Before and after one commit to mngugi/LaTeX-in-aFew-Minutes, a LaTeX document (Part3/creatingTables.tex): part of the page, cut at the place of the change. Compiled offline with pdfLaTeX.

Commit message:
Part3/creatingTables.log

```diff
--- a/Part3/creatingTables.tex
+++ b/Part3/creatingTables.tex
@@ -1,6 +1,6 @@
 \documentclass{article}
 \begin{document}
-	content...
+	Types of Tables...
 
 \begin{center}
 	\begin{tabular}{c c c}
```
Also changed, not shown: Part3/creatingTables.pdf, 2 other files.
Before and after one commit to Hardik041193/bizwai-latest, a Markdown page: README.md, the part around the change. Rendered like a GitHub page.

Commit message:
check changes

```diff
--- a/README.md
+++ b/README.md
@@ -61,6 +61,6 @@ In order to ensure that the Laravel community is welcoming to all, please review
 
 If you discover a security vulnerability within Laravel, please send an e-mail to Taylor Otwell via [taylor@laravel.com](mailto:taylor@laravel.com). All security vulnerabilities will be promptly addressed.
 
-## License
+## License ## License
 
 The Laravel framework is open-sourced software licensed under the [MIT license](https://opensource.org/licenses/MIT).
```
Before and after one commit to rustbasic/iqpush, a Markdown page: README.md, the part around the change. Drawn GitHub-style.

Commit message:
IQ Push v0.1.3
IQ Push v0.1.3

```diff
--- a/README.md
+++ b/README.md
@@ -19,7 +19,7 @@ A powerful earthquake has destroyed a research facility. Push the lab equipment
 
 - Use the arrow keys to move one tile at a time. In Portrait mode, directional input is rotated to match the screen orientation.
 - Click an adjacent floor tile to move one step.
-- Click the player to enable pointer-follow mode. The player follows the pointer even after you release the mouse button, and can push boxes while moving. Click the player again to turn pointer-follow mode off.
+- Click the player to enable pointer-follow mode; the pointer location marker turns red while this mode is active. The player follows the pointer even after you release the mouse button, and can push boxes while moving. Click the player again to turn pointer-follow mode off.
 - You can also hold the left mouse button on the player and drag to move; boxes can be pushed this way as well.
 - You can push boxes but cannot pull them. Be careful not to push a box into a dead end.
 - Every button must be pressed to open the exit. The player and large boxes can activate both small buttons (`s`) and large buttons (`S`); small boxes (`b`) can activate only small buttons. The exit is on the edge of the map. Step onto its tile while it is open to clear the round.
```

--------------------

**INSTRUCTIONS FOR THE TASK:**
Your task is to output the full set of records exactly as presented.

**RESULT OF THE TASK:**
Before and after one commit to mngugi/LaTeX-in-aFew-Minutes, a LaTeX document (Part3/creatingTables.tex): part of the page, cut at the place of the change. Compiled offline with pdfLaTeX.

Commit message:
Part3/creatingTables.log

```diff
--- a/Part3/creatingTables.tex
+++ b/Part3/creatingTables.tex
@@ -1,6 +1,6 @@
 \documentclass{article}
 \begin{document}
-	content...
+	Types of Tables...
 
 \begin{center}
 	\begin{tabular}{c c c}
```
Also changed, not shown: Part3/creatingTables.pdf, 2 other files.
Before and after one commit to Hardik041193/bizwai-latest, a Markdown page: README.md, the part around the change. Rendered like a GitHub page.

Commit message:
check changes

```diff
--- a/README.md
+++ b/README.md
@@ -61,6 +61,6 @@ In order to ensure that the Laravel community is welcoming to all, please review
 
 If you discover a security vulnerability within Laravel, please send an e-mail to Taylor Otwell via [taylor@laravel.com](mailto:taylor@laravel.com). All security vulnerabilities will be promptly addressed.
 
-## License
+## License ## License
 
 The Laravel framework is open-sourced software licensed under the [MIT license](https://opensource.org/licenses/MIT).
```
Before and after one commit to rustbasic/iqpush, a Markdown page: README.md, the part around the change. Drawn GitHub-style.

Commit message:
IQ Push v0.1.3
IQ Push v0.1.3

```diff
--- a/README.md
+++ b/README.md
@@ -19,7 +19,7 @@ A powerful earthquake has destroyed a research facility. Push the lab equipment
 
 - Use the arrow keys to move one tile at a time. In Portrait mode, directional input is rotated to match the screen orientation.
 - Click an adjacent floor tile to move one step.
-- Click the player to enable pointer-follow mode. The player follows the pointer even after you release the mouse button, and can push boxes while moving. Click the player again to turn pointer-follow mode off.
+- Click the player to enable pointer-follow mode; the pointer location marker turns red while this mode is active. The player follows the pointer even after you release the mouse button, and can push boxes while moving. Click the player again to turn pointer-follow mode off.
 - You can also hold the left mouse button on the player and drag to move; boxes can be pushed this way as well.
 - You can push boxes but cannot pull them. Be careful not to push a box into a dead end.
 - Every button must be pressed to open the exit. The player and large boxes can activate both small buttons (`s`) and large buttons (`S`); small boxes (`b`) can activate only small buttons. The exit is on the edge of the map. Step onto its tile while it is open to clear the round.
```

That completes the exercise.